These concerns came from members of the public, Franz Josef business and community groups, and others in the local government sector. The concerns included the Council not following a proper procurement process, awarding a contract without a tender process, and one of the elected member's business or personal connections having influenced the choice of contractors.

These types of concerns can undermine trust and confidence in a Council's decision-making processes. After making initial enquiries with the Council, we decided a formal inquiry was necessary to better understand what happened.

What our inquiry covered

In our terms of reference, we said that we would look at the Council's procurement of the work for the wastewater plant, including:

  • how the Council determined that emergency works were needed;
  • the procurement and contract management practices adopted by the Council for the work;
  • how any potential conflicts of interest were managed; and
  • any other related matter that the Auditor-General considers it desirable to report on.

Our inquiry has focused on the work directly connected to the Council's decision on 5 July 2017.

The Council has been working to address problems with wastewater management in Franz Josef for some time. This has included considering options for replacing or upgrading the wastewater plant and, at one point, running a procurement process to identify a preferred provider for a particular option that was ultimately not pursued by the Council. This work is outside the scope of our inquiry and we have not investigated it. However, this report does refer to aspects of this work where it provides important context for our inquiry.

What we did

We travelled to the West Coast and met with several elected members of the Council (including Mayor Bruce Smith and Councillor Durham Havill), senior Council staff, and the Chief Executive of the West Coast Regional Council (the Regional Council). We also visited the wastewater plant site at Franz Josef.

We met with or spoke to other key individuals, including the General Manager of Westroads Limited (a wholly owned subsidiary of the Council), the Council's Acting Chief Executive, who was in the role from April to November 2017, and the Council's former Chief Executive, who ended her term in April 2017.

We also received and reviewed information from the Council, Westroads Limited, and the New Zealand Transport Agency (NZTA).

Structure of this report

In Parts 2 and 3, we provide background information about the wastewater plant, why it is at risk of flooding, and why it needs to be upgraded. We also explain the complex situation that the Council was facing in making decisions about upgrading the wastewater plant because of uncertainty about the long-term future of Franz Josef at its current location.

In Parts 4 and 5, we describe what happened in the days leading up to the Council's decision to carry out urgent work at the wastewater plant, and the decision itself, which was made at an extraordinary meeting of the Council on 5 July 2017.

In Part 6, we describe what the work involved, how it was carried out, and some of the issues that arose along the way.
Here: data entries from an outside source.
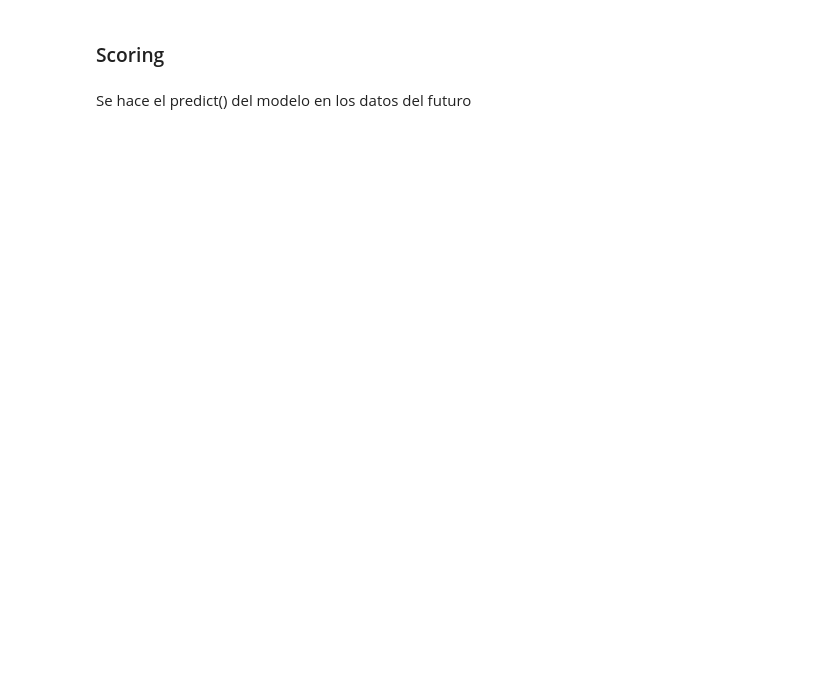
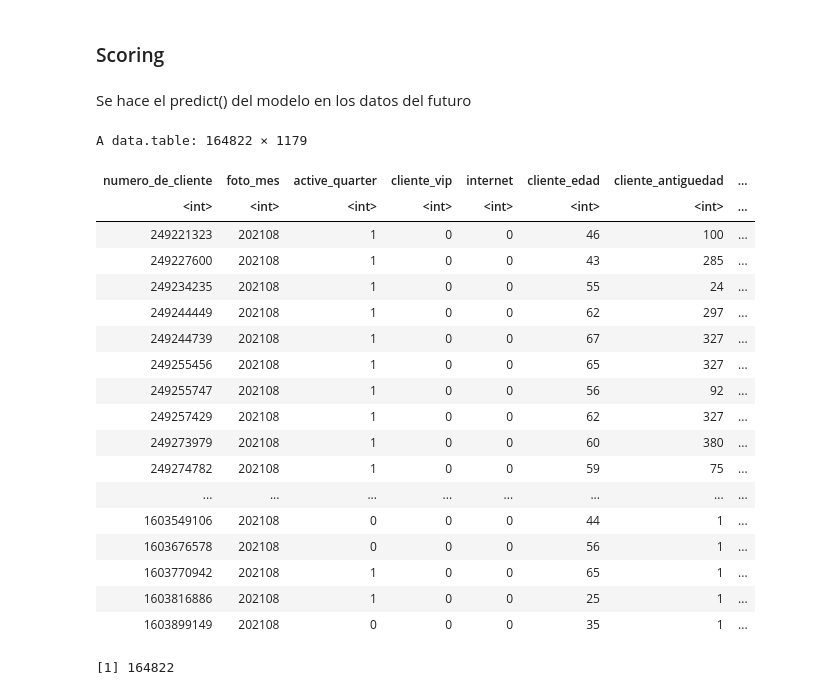
Before and after one commit to AgustinCdeCelis/dmeyf2025, a Jupyter notebook: competencia_02/apo-506.ipynb, the cells around one changed output. Saved outputs shown, nothing was run; the diff lists cells and outputs as text; code cells hidden in the pictures; blank space fills up the shorter version.

Commit message:
modelo final

```diff
--- a/competencia_02/apo-506.ipynb
+++ b/competencia_02/apo-506.ipynb
@@ -558,4 +566,33 @@ Sys.time()
 ### Scoring
 # %% [markdown]
 Se hace el predict() del modelo en los datos del futuro
+# %%
+# aplico el modelo a los datos sin clase
+dfuture <- dataset[foto_mes %in% PARAM$train_final$future ]
+dfuture
+# %% [output]
+A data.table: 164822 × 1179
+| numero_de_cliente | foto_mes | active_quarter | cliente_vip | internet | cliente_edad | cliente_antiguedad | ... |
+| <int> | <int> | <int> | <int> | <int> | <int> | <int> | ... |
+| 249221323 | 202108 | 1 | 0 | 0 | 46 | 100 | ... |
+| 249227600 | 202108 | 1 | 0 | 0 | 43 | 285 | ... |
+| 249234235 | 202108 | 1 | 0 | 0 | 55 | 24 | ... |
+| 249244449 | 202108 | 1 | 0 | 0 | 62 | 297 | ... |
+| 249244739 | 202108 | 1 | 0 | 0 | 67 | 327 | ... |
+| 249255456 | 202108 | 1 | 0 | 0 | 65 | 327 | ... |
+| 249255747 | 202108 | 1 | 0 | 0 | 56 | 92 | ... |
+| 249257429 | 202108 | 1 | 0 | 0 | 62 | 327 | ... |
+| 249273979 | 202108 | 1 | 0 | 0 | 60 | 380 | ... |
+| 249274782 | 202108 | 1 | 0 | 0 | 59 | 75 | ... |
+| ... | ... | ... | ... | ... | ... | ... | ... |
+| 1603549106 | 202108 | 0 | 0 | 0 | 44 | 1 | ... |
+| 1603676578 | 202108 | 0 | 0 | 0 | 56 | 1 | ... |
+| 1603770942 | 202108 | 1 | 0 | 0 | 65 | 1 | ... |
+| 1603816886 | 202108 | 1 | 0 | 0 | 25 | 1 | ... |
+| 1603899149 | 202108 | 0 | 0 | 0 | 35 | 1 | ... |
+# %%
+filas <- nrow(dfuture)
+filas
+# %% [output]
+[1] 164822
 # %%
```
Also changed, not shown: parts of 11 cells of this notebook.
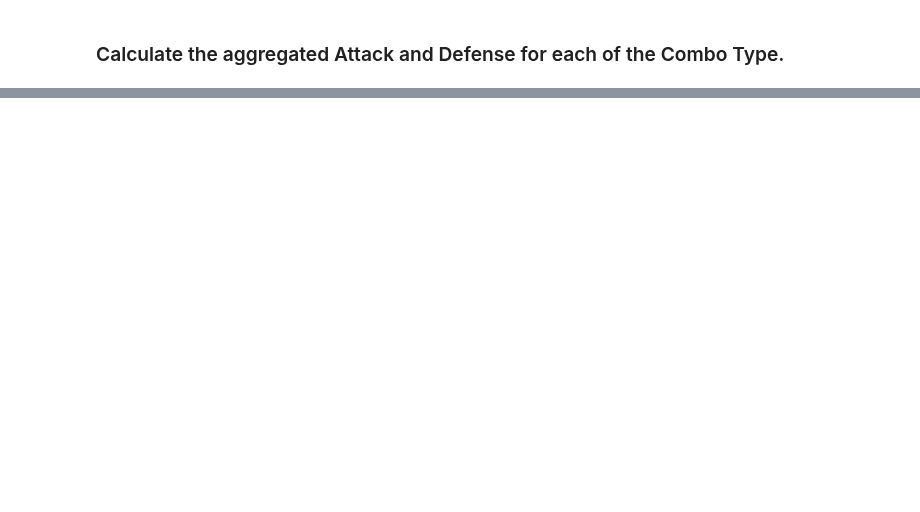
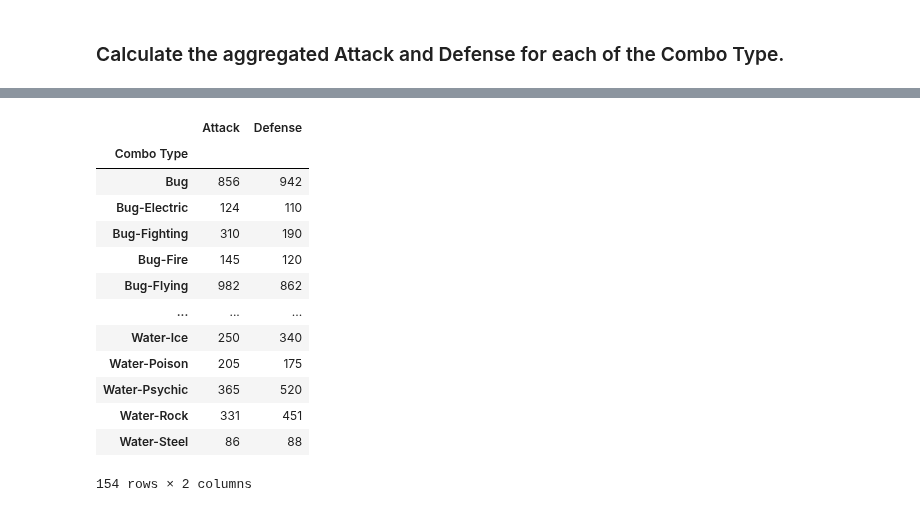
Before and after one commit to Shinan-tech/data-pt-ber-08-20, a Jupyter notebook: Labs/module-1_labs/04_pandas/05_lab-df-calculation-and-transformation/your-code/challenge-1.ipynb, the cells around one changed output, grey strips where cells are left out. Saved outputs shown, nothing was run; the diff lists cells and outputs as text; code cells hidden in the pictures; blank space fills up the shorter version.

```diff
--- a/Labs/module-1_labs/04_pandas/05_lab-df-calculation-and-transformation/your-code/challenge-1.ipynb
+++ b/Labs/module-1_labs/04_pandas/05_lab-df-calculation-and-transformation/your-code/challenge-1.ipynb
@@ -134,5 +207,21 @@ SyntaxError: invalid syntax (<ipython-input-46-d6e4432bb57f>, line 3)
 # %%
 # enter your code here
+pokemon.groupby(["Combo Type"])[["Attack", "Defense"]].sum()
+# %% [output]
+|  | Attack | Defense |
+| Combo Type |  |  |
+| Bug | 856 | 942 |
+| Bug-Electric | 124 | 110 |
+| Bug-Fighting | 310 | 190 |
+| Bug-Fire | 145 | 120 |
+| Bug-Flying | 982 | 862 |
+| ... | ... | ... |
+| Water-Ice | 250 | 340 |
+| Water-Poison | 205 | 175 |
+| Water-Psychic | 365 | 520 |
+| Water-Rock | 331 | 451 |
+| Water-Steel | 86 | 88 |
+154 rows × 2 columns
 # %% [markdown]
 ### For each of the `Combo Type` values obtained from the previous question, calculate the mean scores of all numeric fields across all pokemons.
 
```
Also changed, not shown: parts of 10 cells of this notebook, 3 other files.
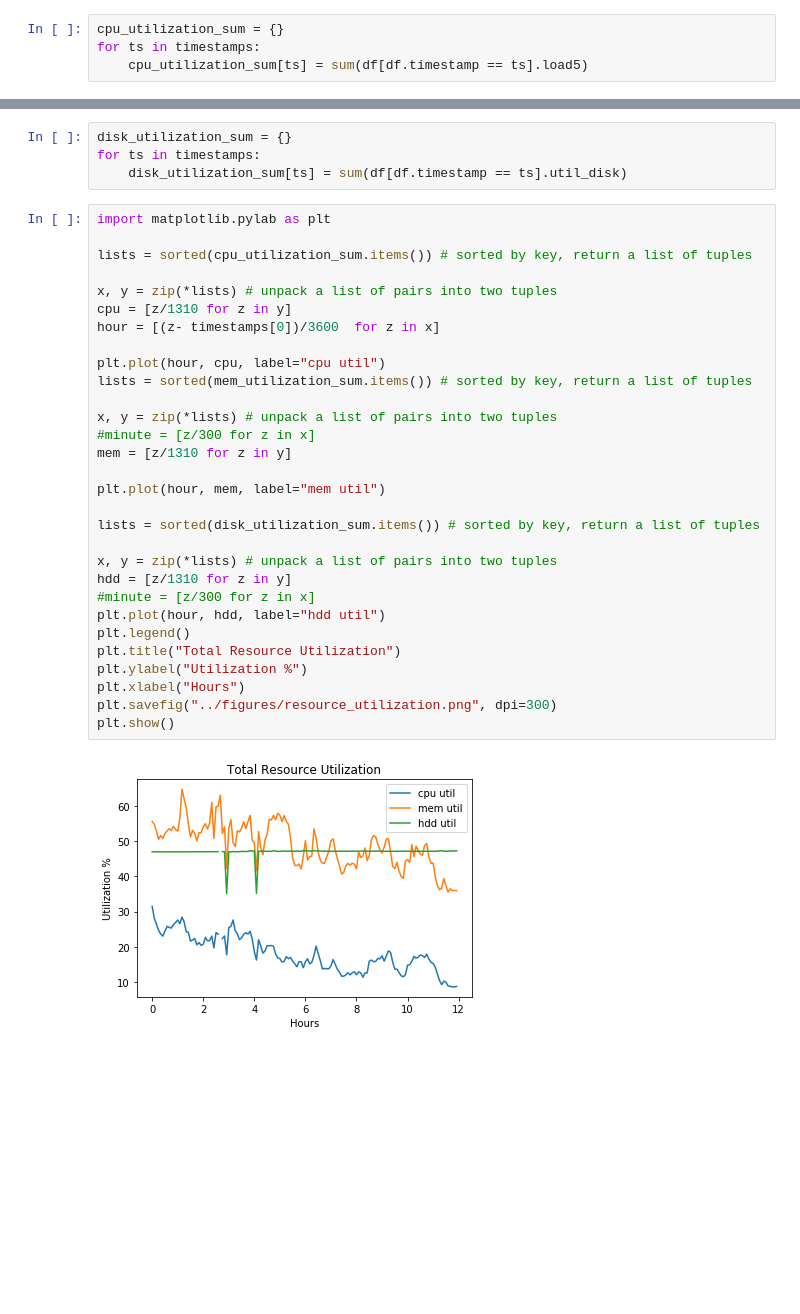
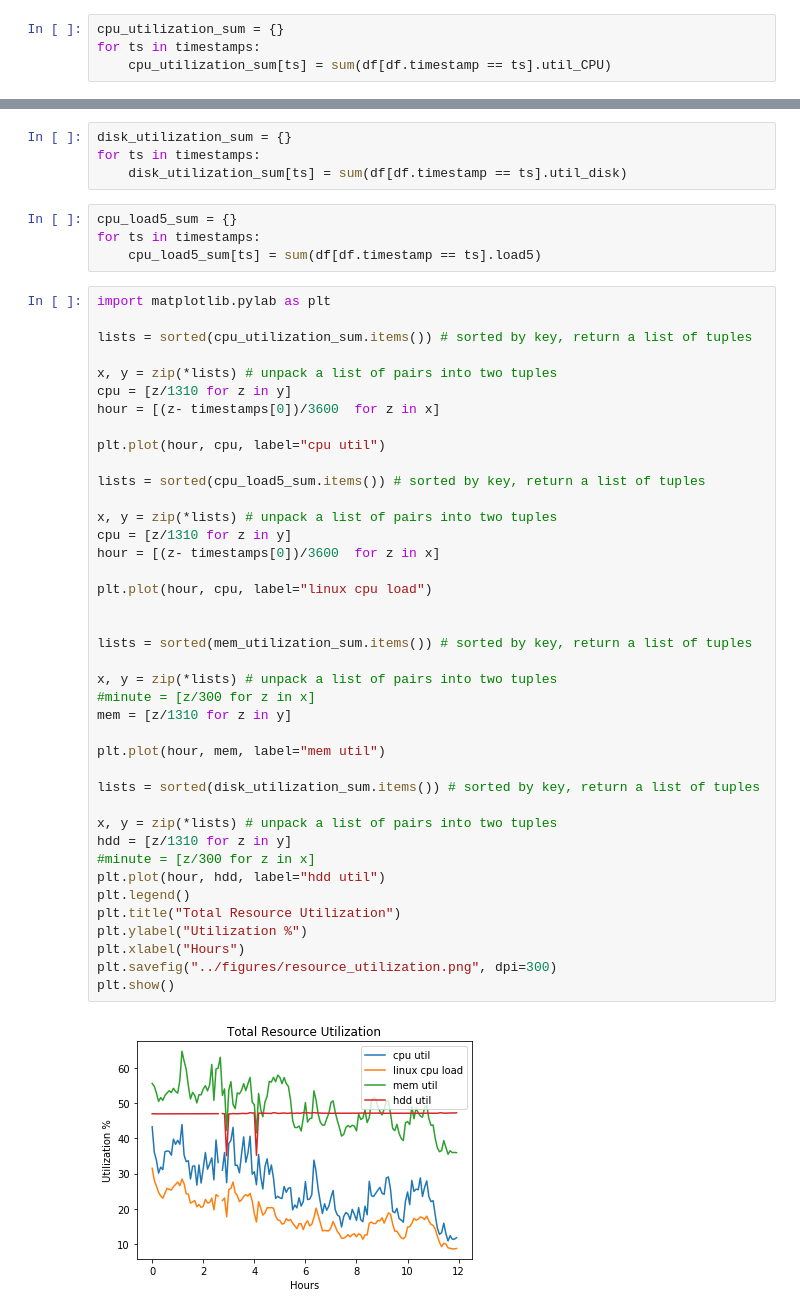
Before and after one commit to codestar12/gc_project, a Jupyter notebook: note_books/Machine Utilization.ipynb, the cells around one changed output, grey strips where cells are left out. Cells and saved outputs as stored; diff of their text form; blank space fills up the shorter version.

Commit message:
added figure of resource utilization

```diff
--- a/note_books/Machine Utilization.ipynb
+++ b/note_books/Machine Utilization.ipynb
@@ -52,7 +60,7 @@ timestamps = np.sort((list(set(df.timestamp))))
 # %%
 cpu_utilization_sum = {}
 for ts in timestamps:
-    cpu_utilization_sum[ts] = sum(df[df.timestamp == ts].load5)
+    cpu_utilization_sum[ts] = sum(df[df.timestamp == ts].util_CPU)
 # %%
 mem_utilization_sum = {}
 for ts in timestamps:
@@ -61,35 +69,49 @@ for ts in timestamps:
 disk_utilization_sum = {}
 for ts in timestamps:
     disk_utilization_sum[ts] = sum(df[df.timestamp == ts].util_disk)
+# %%
+cpu_load5_sum = {}
+for ts in timestamps:
+    cpu_load5_sum[ts] = sum(df[df.timestamp == ts].load5)
 # %%
 import matplotlib.pylab as plt
 
 lists = sorted(cpu_utilization_sum.items()) # sorted by key, return a list of tuples
 
 x, y = zip(*lists) # unpack a list of pairs into two tuples
 cpu = [z/1310 for z in y]
 hour = [(z- timestamps[0])/3600  for z in x]
 
 plt.plot(hour, cpu, label="cpu util")
+
+lists = sorted(cpu_load5_sum.items()) # sorted by key, return a list of tuples
+
+x, y = zip(*lists) # unpack a list of pairs into two tuples
+cpu = [z/1310 for z in y]
+hour = [(z- timestamps[0])/3600  for z in x]
+
+plt.plot(hour, cpu, label="linux cpu load")
+
+
 lists = sorted(mem_utilization_sum.items()) # sorted by key, return a list of tuples
 
 x, y = zip(*lists) # unpack a list of pairs into two tuples
 #minute = [z/300 for z in x]
 mem = [z/1310 for z in y]
 
 plt.plot(hour, mem, label="mem util")
 
 lists = sorted(disk_utilization_sum.items()) # sorted by key, return a list of tuples
 
 x, y = zip(*lists) # unpack a list of pairs into two tuples
 hdd = [z/1310 for z in y]
 #minute = [z/300 for z in x]
 plt.plot(hour, hdd, label="hdd util")
 plt.legend()
 plt.title("Total Resource Utilization")
 plt.ylabel("Utilization %")
 plt.xlabel("Hours")
 plt.savefig("../figures/resource_utilization.png", dpi=300)
 plt.show()
 # %% [output]
-[figure, old version]
+[figure, new version]
```
Also changed, not shown: parts of 6 cells of this notebook, 1 other file.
In Part 7, we briefly outline the contracting arrangements the Council entered into for the work. We have provided summaries or observations about our findings at the end of each of these Parts.

In Part 8, we summarise the end result of the work, how much it cost, and where things currently stand with regard to a replacement wastewater plant. In Part 9, we summarise our overall findings.